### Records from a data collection
*** Block opens ***

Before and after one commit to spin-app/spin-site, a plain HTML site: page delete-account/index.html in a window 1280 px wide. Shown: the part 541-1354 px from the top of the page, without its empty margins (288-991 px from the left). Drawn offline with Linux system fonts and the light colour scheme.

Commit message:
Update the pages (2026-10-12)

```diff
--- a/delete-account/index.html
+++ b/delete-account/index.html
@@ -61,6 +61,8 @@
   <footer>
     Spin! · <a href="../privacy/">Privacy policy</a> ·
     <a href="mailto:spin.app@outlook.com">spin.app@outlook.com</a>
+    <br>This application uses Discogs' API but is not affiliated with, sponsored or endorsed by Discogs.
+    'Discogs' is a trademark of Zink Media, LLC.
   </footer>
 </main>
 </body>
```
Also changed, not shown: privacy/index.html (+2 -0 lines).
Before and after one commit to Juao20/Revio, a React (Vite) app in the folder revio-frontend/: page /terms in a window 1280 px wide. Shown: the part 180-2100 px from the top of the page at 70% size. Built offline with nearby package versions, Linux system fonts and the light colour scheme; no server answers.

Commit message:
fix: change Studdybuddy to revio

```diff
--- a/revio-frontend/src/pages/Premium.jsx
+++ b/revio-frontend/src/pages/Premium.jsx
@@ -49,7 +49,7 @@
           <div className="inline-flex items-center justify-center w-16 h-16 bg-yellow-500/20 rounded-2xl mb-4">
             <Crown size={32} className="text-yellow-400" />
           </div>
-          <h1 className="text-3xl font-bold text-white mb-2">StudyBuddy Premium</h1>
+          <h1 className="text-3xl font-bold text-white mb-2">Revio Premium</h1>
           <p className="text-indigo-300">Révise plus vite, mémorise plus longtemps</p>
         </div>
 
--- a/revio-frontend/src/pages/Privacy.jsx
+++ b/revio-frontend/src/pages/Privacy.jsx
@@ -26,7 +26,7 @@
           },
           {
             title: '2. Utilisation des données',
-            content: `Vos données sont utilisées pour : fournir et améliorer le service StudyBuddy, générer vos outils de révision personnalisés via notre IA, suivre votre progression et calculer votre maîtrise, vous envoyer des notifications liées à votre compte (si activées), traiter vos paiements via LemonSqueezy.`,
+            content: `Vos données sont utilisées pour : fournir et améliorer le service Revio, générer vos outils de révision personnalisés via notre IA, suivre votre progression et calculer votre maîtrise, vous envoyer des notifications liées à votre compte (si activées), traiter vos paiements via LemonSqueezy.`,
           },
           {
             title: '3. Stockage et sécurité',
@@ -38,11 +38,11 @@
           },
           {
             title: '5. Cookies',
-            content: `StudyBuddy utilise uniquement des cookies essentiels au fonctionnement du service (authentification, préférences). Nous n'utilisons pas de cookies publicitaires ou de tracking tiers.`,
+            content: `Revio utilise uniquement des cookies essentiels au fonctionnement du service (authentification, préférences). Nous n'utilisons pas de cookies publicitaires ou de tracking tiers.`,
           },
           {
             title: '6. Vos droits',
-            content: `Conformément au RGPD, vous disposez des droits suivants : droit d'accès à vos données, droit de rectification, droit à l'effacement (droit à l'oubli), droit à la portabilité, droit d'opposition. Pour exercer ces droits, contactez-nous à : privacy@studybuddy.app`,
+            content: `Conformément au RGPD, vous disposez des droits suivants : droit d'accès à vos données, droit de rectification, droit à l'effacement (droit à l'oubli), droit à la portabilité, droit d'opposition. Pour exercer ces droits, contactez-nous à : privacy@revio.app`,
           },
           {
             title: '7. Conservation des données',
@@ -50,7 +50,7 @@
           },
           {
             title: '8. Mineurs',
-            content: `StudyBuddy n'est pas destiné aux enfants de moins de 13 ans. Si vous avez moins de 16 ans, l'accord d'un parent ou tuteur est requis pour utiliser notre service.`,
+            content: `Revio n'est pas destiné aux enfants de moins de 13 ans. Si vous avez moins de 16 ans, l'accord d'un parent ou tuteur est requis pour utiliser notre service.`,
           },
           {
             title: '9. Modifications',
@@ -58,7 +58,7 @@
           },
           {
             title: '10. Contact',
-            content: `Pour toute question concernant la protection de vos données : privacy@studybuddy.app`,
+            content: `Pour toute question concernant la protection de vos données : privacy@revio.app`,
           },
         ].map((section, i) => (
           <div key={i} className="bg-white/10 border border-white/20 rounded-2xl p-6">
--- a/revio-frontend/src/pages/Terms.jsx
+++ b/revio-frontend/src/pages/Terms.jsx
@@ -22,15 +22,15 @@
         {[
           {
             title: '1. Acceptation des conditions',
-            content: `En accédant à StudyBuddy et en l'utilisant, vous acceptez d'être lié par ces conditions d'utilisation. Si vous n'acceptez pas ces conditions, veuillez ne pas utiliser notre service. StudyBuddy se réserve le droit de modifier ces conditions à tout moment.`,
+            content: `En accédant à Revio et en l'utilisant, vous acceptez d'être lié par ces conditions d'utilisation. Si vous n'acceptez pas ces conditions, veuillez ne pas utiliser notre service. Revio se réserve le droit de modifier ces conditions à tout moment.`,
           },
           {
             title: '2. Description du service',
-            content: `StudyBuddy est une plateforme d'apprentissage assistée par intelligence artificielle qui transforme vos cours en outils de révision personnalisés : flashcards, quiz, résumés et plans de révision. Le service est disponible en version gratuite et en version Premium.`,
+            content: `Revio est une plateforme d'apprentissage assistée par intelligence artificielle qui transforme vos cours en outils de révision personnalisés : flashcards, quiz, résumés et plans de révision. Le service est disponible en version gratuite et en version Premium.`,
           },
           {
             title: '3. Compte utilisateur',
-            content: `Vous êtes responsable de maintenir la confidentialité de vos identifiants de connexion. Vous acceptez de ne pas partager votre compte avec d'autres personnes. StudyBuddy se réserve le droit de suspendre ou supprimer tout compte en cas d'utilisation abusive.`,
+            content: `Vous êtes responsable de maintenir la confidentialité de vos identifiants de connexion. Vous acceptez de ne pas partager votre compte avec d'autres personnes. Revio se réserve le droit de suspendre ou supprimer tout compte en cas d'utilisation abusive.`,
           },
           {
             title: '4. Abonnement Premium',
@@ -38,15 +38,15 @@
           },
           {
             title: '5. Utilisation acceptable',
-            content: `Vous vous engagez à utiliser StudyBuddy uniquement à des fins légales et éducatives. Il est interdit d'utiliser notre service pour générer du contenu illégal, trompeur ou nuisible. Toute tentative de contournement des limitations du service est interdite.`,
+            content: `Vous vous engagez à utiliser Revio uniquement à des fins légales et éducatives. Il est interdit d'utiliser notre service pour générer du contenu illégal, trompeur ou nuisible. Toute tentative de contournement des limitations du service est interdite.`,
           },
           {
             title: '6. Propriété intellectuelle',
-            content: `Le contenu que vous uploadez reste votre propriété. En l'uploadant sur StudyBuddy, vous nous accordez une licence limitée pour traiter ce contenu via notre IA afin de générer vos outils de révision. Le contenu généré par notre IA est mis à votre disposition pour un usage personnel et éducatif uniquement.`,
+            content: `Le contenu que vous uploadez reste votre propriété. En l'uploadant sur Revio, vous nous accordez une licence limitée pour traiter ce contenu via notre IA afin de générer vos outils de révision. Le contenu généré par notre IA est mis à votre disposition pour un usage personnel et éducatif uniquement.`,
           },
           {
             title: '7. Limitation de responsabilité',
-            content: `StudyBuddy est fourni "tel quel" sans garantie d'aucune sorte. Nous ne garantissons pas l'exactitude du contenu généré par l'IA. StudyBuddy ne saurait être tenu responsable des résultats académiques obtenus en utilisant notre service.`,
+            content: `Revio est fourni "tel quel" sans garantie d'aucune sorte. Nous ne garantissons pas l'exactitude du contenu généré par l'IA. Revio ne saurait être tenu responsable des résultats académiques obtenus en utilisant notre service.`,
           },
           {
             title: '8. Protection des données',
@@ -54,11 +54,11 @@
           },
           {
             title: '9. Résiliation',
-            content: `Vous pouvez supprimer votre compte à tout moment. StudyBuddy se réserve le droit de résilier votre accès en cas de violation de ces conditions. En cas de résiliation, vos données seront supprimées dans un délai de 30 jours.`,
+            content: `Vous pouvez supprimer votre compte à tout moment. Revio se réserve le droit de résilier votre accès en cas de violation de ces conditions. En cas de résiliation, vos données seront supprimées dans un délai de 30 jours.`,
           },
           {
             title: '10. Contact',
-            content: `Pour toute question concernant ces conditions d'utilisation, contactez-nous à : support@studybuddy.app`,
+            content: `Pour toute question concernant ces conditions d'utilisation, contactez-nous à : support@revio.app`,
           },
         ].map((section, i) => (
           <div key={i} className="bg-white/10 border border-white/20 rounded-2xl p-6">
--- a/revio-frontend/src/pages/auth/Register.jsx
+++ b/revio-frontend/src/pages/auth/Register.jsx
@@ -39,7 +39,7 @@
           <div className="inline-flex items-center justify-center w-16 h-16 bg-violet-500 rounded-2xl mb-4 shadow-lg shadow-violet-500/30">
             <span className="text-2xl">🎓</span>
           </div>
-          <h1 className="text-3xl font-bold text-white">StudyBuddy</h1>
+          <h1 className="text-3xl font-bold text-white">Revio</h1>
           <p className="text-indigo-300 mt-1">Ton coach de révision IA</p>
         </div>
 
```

*** Block closes ***

### About this exercise
Among the lines above, return each one holding the string "account".

### Your response
Before and after one commit to spin-app/spin-site, a plain HTML site: page delete-account/index.html in a window 1280 px wide. Shown: the part 541-1354 px from the top of the page, without its empty margins (288-991 px from the left). Drawn offline with Linux system fonts and the light colour scheme.
--- a/delete-account/index.html
+++ b/delete-account/index.html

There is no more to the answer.